Speaking In Strings
(Documentary) A CounterPoint Films presentation. Produced by Paola di Florio and Lilibet Foster.
Directed by Paola di Florio.
“Speaking in Strings” is a riveting portrait of Nadja Salerno-Sonnenberg, a first-rank classical
violinist whose highly emotive style of performance invites both kudos and controversy. Her
offstage life has been marked by tumult as well, lending this docu considerable dramatic heft.
Theatrical dates are a possibility, though given film’s subject matter and video lensing
(transferred to 35mm for its Sundance screening), broadcast slots look the most natural outlet.
Pic is framed by sequences of an exhilarated Salerno-Sonnenberg taking a hot-air balloon ride — one
symbolic of her recovery from a crisis that occurred a year earlier. Born to a musical family in Italy
and abandoned by her baritone-singer father at 3 months, she was taken to New York at age 8, but had
a tough time adjusting.
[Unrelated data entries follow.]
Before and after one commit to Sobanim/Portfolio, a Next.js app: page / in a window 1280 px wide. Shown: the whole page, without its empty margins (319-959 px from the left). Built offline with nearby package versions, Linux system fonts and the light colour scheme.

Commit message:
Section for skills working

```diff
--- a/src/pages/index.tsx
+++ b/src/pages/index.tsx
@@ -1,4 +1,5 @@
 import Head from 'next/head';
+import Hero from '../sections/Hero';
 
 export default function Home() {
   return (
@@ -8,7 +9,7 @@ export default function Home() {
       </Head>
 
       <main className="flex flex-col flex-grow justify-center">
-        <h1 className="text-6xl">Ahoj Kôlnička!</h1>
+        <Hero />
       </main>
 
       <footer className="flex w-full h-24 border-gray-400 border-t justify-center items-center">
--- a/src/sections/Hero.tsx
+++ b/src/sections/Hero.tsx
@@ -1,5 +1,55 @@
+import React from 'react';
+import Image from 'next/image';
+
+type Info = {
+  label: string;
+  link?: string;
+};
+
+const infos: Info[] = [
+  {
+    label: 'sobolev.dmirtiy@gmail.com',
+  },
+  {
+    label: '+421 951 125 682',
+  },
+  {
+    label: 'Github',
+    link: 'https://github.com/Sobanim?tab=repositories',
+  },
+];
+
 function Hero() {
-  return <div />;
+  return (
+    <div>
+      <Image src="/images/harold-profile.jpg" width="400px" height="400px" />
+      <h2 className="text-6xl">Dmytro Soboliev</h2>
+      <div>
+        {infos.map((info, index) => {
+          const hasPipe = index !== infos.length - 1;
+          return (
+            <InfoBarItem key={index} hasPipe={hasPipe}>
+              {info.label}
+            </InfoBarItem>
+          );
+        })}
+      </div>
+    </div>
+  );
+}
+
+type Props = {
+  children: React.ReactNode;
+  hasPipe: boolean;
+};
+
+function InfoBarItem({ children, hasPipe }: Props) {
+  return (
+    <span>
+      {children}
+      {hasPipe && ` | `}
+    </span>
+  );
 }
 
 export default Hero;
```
Her evident talent led to studies at Juilliard; when she won a major violin
competition in 1982, a professional debut followed while Nadja was still in her teens.
The musician immediately divided critics: While some hailed the arrival of a genius, others
considered her playing style so mannered and over-the-top that it betrayed the composers’ intentions.
Given a rather working-class New Yawker personality, she struck many in the hidebound classical
world as lacking decorum.
Though insight into her personal life is limited here, docu conveys the difficulty Salerno-Sonnenberg
has experienced finding happiness outside performing. (Small wonder she says she’s by nature
attracted to “tortuously romantic” music.)
Depressive periods, and a career-endangering finger wound, presaged a barely unsuccessful suicide
attempt. Things seem to be going better since. But as Salerno-Sonnenberg notes — without a trace of
self-pity or melodrama — she “can’t help but feel more than anyone else I know. … Sometimes it’s a
Helmer Paola di Florio (a childhood friend of Nadja’s) weaves TV interviews, family home movies,
concert and rehearsal performances, and commentary from critics, colleagues and family alongside
verite footage of the subject at work or leisure. She’s often humorous and engaging (at one point we
find out that Nadja’s a “Star Trek” fanatic). But what “Speaking in Strings” captures most potently is
the “on the brink” quality of the artistic temperament in extremis.
Editing packs a lot into short running time, though pic never feels rushed. Sound recording
(particularly in musical segs) is excellent. Though competently shot, the film will definitely look
better on the small screen than in its viddish 35 transfer.
Composers rep’d in performance excerpts include Sibelius, Ravel, Shostakovich and an appealing new
work by Salerno-Sonnenberg’s peer and friend Mats Lindstrom.
Camera (color, vid-to-35mm), Peter Rader; editor, Ellen Goldwasser; original music, Karen Childs;
sound, di Florio; associate producers, Cindy Rosenberg, Julie Du Brow, Elizabeth Rodgers; additional
editing, Arthur Klein; additional camera, David Safian. Reviewed at Sundance Film Festival
(competing), Jan. 28, 1999. Running time: 73 MIN.